Self portrait John McCarthy
Fintan Magee, detail of Two Figures Behind Mottled Glass

Another example from the art world of convergent evolution are paintings showing people through thick bevelled textured glass. Both Fintan Magee in Australia and the British artist John McCarthy (not the American abstract expressionist artist John McCarthy) paint very similar images. The resemblance between the two is striking because there is nothing but the optical idea of the image distorted by the glass. Without any other content or meaning to the paintings by either artist, the only variation is the choice of models. There are probably more artists who have painted this same effect that I haven’t seen. 

This time, out of the two artists, I know who was doing the seen through bevelled glass paintings first. I saw an exhibition of McCarthy work at the Eleanor Ettinger Gallery in NY in 2013. And Magee has only been doing paintings in this style since 2020.

Again this is not to suggest that one artist is copying or plagiarising the other, but that originality is not possible, especially when you have very simple ideas. Maybe Adrian Doyle is right: “You are all the same.” Sometimes I reply to his slogan pointing out that I am not all the same and that my feet are very different from my head. However, perhaps in a broader sense, he is correct and that our idea of unique individualism is false, as demonstrated by the similarity amongst artists.


David Smith in Melbourne

The great American modern art critic Clement Greenberg grandly described David Smith simply as “the best sculptor anywhere”. Although David Smith never came to Australia, his influence on Melbourne’s sculpture can be seen in several public sculptures.

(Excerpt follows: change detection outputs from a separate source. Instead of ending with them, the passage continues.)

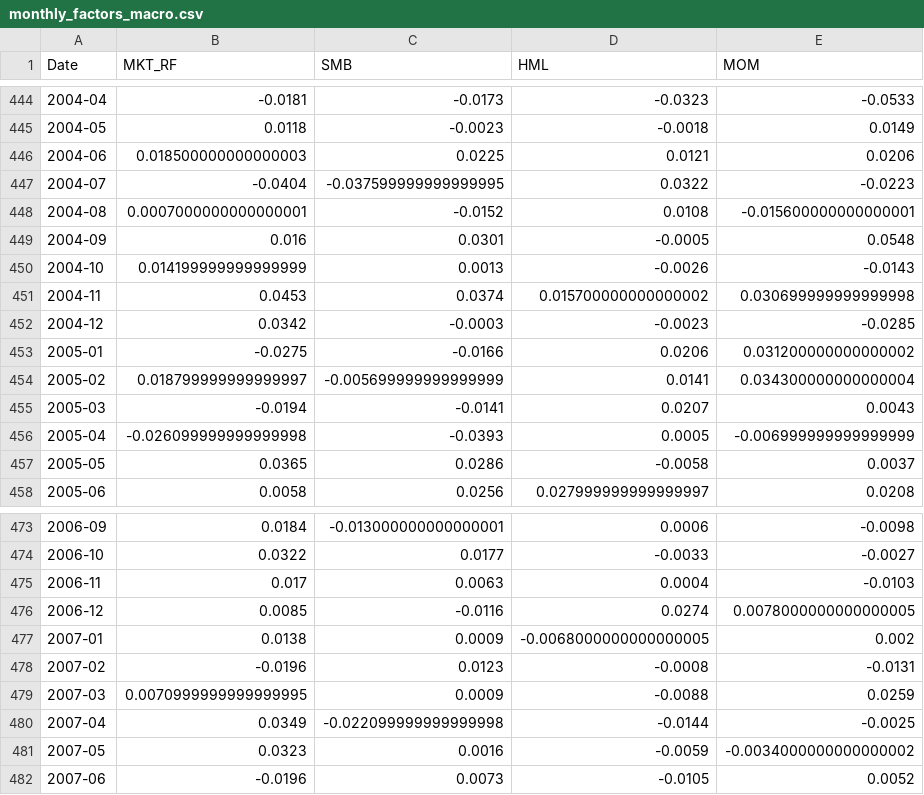
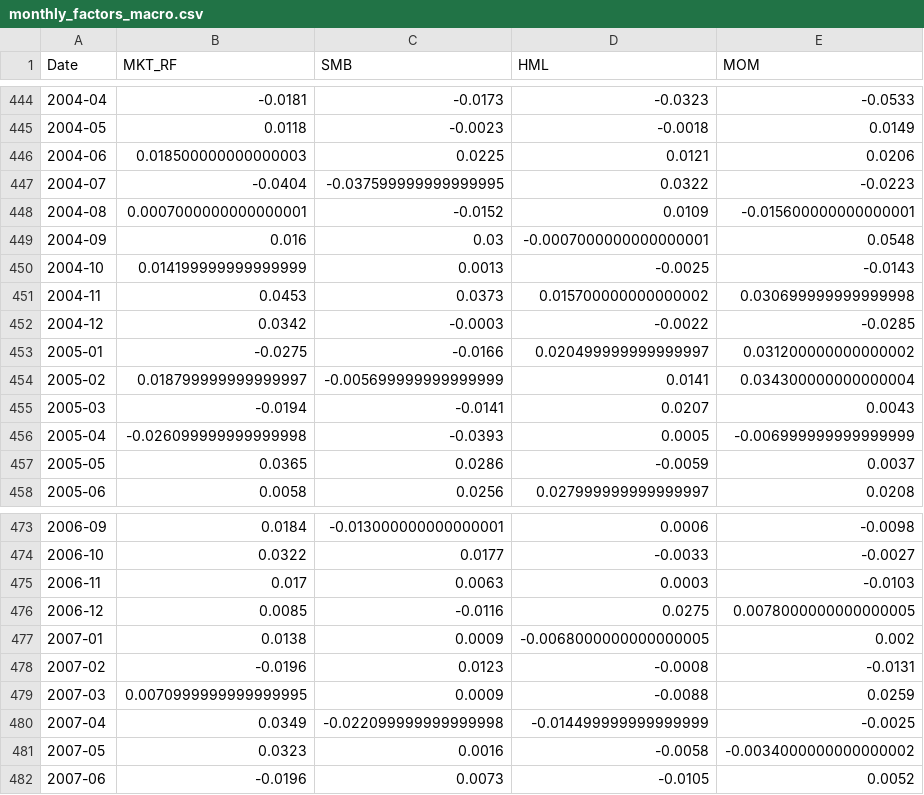
Before and after one commit to AkhileshBhambhani/Quant-Projects, a CSV file: Meucci Black Litterman/monthly_factors_macro.csv, drawn as a sheet; only a part is shown, gaps mark what is left out; the diff names each change by its address in the sheet, - before the commit and + after, or states it on an @@ line.

```diff
--- a/Meucci Black Litterman/monthly_factors_macro.csv
+++ b/Meucci Black Litterman/monthly_factors_macro.csv
-D448 (HML): 0.0108
+D448 (HML): 0.0109
-C449 (SMB): 0.0301
+C449 (SMB): 0.03
-D449 (HML): -0.0005
+D449 (HML): -0.0007000000000000001
-D450 (HML): -0.0026
+D450 (HML): -0.0025
-C451 (SMB): 0.0374
+C451 (SMB): 0.0373
-D452 (HML): -0.0023
+D452 (HML): -0.0022
-D453 (HML): 0.0206
+D453 (HML): 0.020499999999999997
-D457 (HML): -0.0058
+D457 (HML): -0.0059
-D475 (HML): 0.0004
+D475 (HML): 0.0003
-D476 (HML): 0.0274
+D476 (HML): 0.0275
-D480 (HML): -0.0144
+D480 (HML): -0.014499999999999999
-D481 (HML): -0.0059
+D481 (HML): -0.0058
```
Also changed, not shown: 1 other file.
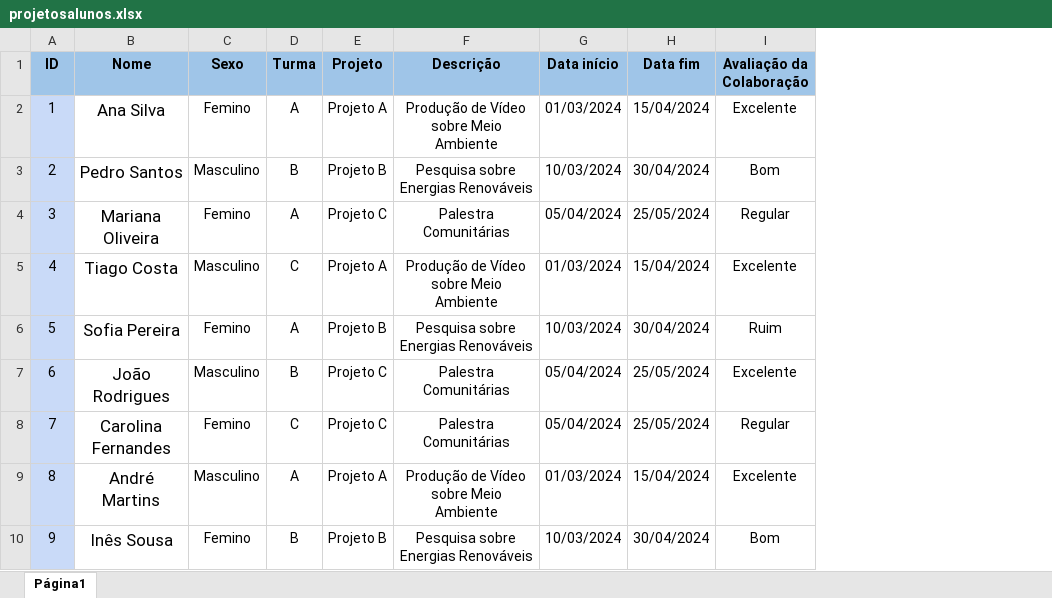
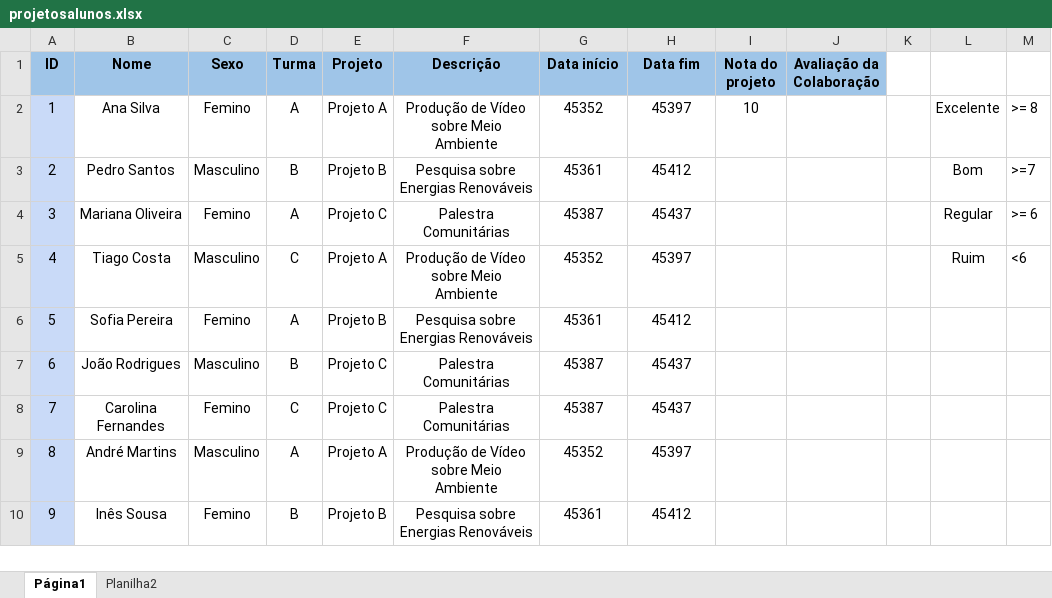
Before and after one commit to davidsonalves/primeiro_ano, an Excel workbook: projetosalunos.xlsx, sheet Página1, drawn as a sheet; only a part is shown; values as stored, in another font and other column widths than the file's, no borders; charts and pictures not drawn; addresses are those after the commit; the diff covers the shown part only; the diff names each change by its address in the sheet, - before the commit and + after, or states it on an @@ line.

Commit message:
Update projetosalunos.xlsx

```diff
--- a/projetosalunos.xlsx (sheet Página1)
+++ b/projetosalunos.xlsx (sheet Página1)
+sheet tab: Planilha2
+column I (Nota do projeto), row 2: 10
+column K, empty
+column L, rows 2-5: Excelente | Bom | Regular | Ruim
+column M, rows 2-5: >= 8 | >=7 | >= 6 | <6
@@ B2:B10 text size: smaller @@
-G2 (Data início): 01/03/2024
+G2 (Data início): 45352
-H2 (Data fim): 15/04/2024
+H2 (Data fim): 45397
-J2 (Avaliação da Colaboração): Excelente
+J2 (Avaliação da Colaboração): (empty)
-G3 (Data início): 10/03/2024
+G3 (Data início): 45361
-H3 (Data fim): 30/04/2024
+H3 (Data fim): 45412
-J3 (Avaliação da Colaboração): Bom
+J3 (Avaliação da Colaboração): (empty)
-G4 (Data início): 05/04/2024
+G4 (Data início): 45387
-H4 (Data fim): 25/05/2024
+H4 (Data fim): 45437
-J4 (Avaliação da Colaboração): Regular
+J4 (Avaliação da Colaboração): (empty)
-G5 (Data início): 01/03/2024
+G5 (Data início): 45352
-H5 (Data fim): 15/04/2024
+H5 (Data fim): 45397
-J5 (Avaliação da Colaboração): Excelente
+J5 (Avaliação da Colaboração): (empty)
-G6 (Data início): 10/03/2024
+G6 (Data início): 45361
-H6 (Data fim): 30/04/2024
+H6 (Data fim): 45412
-J6 (Avaliação da Colaboração): Ruim
+J6 (Avaliação da Colaboração): (empty)
-G7:G8 (Data início): 05/04/2024
+G7:G8 (Data início): 45387
-H7:H8 (Data fim): 25/05/2024
+H7:H8 (Data fim): 45437
-J7 (Avaliação da Colaboração): Excelente
+J7 (Avaliação da Colaboração): (empty)
-J8 (Avaliação da Colaboração): Regular
+J8 (Avaliação da Colaboração): (empty)
-G9 (Data início): 01/03/2024
+G9 (Data início): 45352
-H9 (Data fim): 15/04/2024
+H9 (Data fim): 45397
-J9 (Avaliação da Colaboração): Excelente
+J9 (Avaliação da Colaboração): (empty)
-G10 (Data início): 10/03/2024
+G10 (Data início): 45361
-H10 (Data fim): 30/04/2024
+H10 (Data fim): 45412
-J10 (Avaliação da Colaboração): Bom
+J10 (Avaliação da Colaboração): (empty)
```
Also changed, not shown: 123 edited cells and cell formats elsewhere in this sheet, charts or pictures.
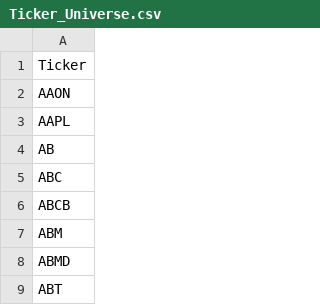
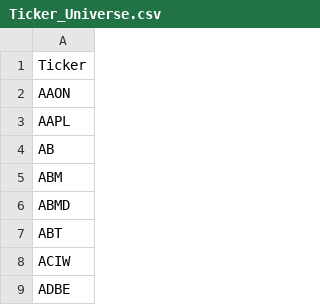
Before and after one commit to Biber76/Investing, a CSV file: Data_Summary/Ticker_Universe.csv, drawn as a sheet; only a part is shown; the shorter side is filled out with more unchanged rows.

Commit message:
error tickers exeption changed description

```diff
--- a/Data_Summary/Ticker_Universe.csv
+++ b/Data_Summary/Ticker_Universe.csv
@@ -4,4 +4,2 @@ AAPL
 AB
-ABC
-ABCB
 ABM
```
Also changed, not shown: 3 other files.
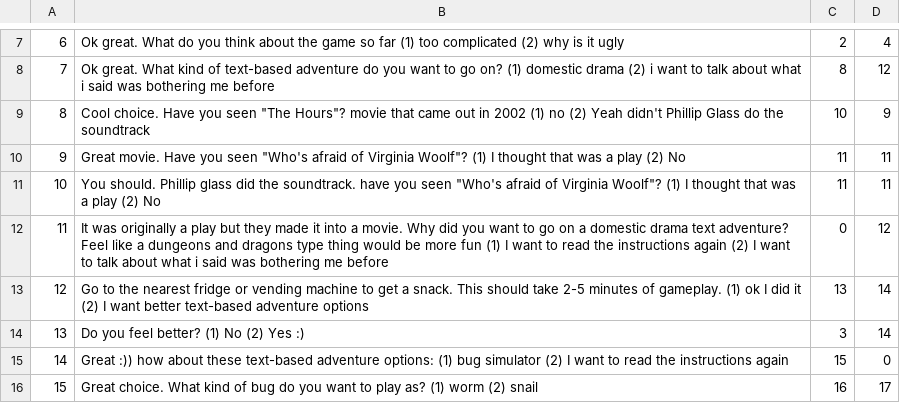
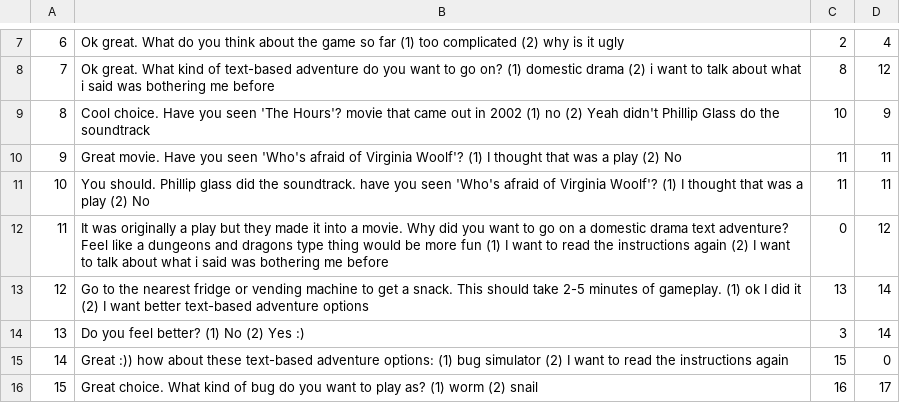
Before and after one commit to arililoia-cmu/15-466-f23-base4, a CSV file: dist/choices.csv, drawn as a sheet; only a part is shown, gaps mark what is left out.

```diff
--- a/dist/choices.csv
+++ b/dist/choices.csv
@@ -8,5 +8,5 @@
 7,Ok great. What kind of text-based adventure do you want to go on? (1) domestic drama (2) i want to talk about what i said was bothering me before,8,12
-8,"Cool choice. Have you seen ""The Hours""? movie that came out in 2002 (1) no (2) Yeah didn't Phillip Glass do the soundtrack",10,9
-9,"Great movie. Have you seen ""Who's afraid of Virginia Woolf""? (1) I thought that was a play (2) No",11,11
-10,"You should. Phillip glass did the soundtrack. have you seen ""Who's afraid of Virginia Woolf""? (1) I thought that was a play (2) No",11,11
+8,Cool choice. Have you seen 'The Hours'? movie that came out in 2002 (1) no (2) Yeah didn't Phillip Glass do the soundtrack,10,9
+9,Great movie. Have you seen 'Who's afraid of Virginia Woolf'? (1) I thought that was a play (2) No,11,11
+10,You should. Phillip glass did the soundtrack. have you seen 'Who's afraid of Virginia Woolf'? (1) I thought that was a play (2) No,11,11
 11,It was originally a play but they made it into a movie. Why did you want to go on a domestic drama text adventure? Feel like a dungeons and dragons type thing would be more fun (1) I want to read the instructions again (2) I want to talk about what i said was bothering me before,0,12
```
Also changed, not shown: 10 other files.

There are works by Dan Wollmering, Anthony Pryor and Geoffrey Bartlett that are clearly influenced by Smith.

Smith had a massive influence on Australian sculpture, a tidal wave of American mid-century modern rolling across the Pacific Ocean. He helped change sculpture’s format from the vertical portrait to the horizontal landscape; Henry Moore’s abstracted figurative sculptures of mothers were already reclining in that direction. He also changed the basic structure of sculpture from a solid core to an extended form, which he created in space and steel. And the source of inspiration from an external model, illustrating the civic consciousness, to the sculptor’s unconscious, connected to the collective unconscious.

You can see Smith’s influence in Geoffrey Bartlett’s sculpture at RMIT (on the right). It almost quotes Smith’s Hudson River Landscape, 1951 (on the left). It is part of an early series of sculptures and similar to his sculpture that used to be in the NGV’s moat. It is a framed landscape that contains a gravity-defying dynamism. A tension and stored energy in the collection of forms attached to rods that suggest pivot, pitch and spring. I always expect Bartlett’s early sculptures to do something.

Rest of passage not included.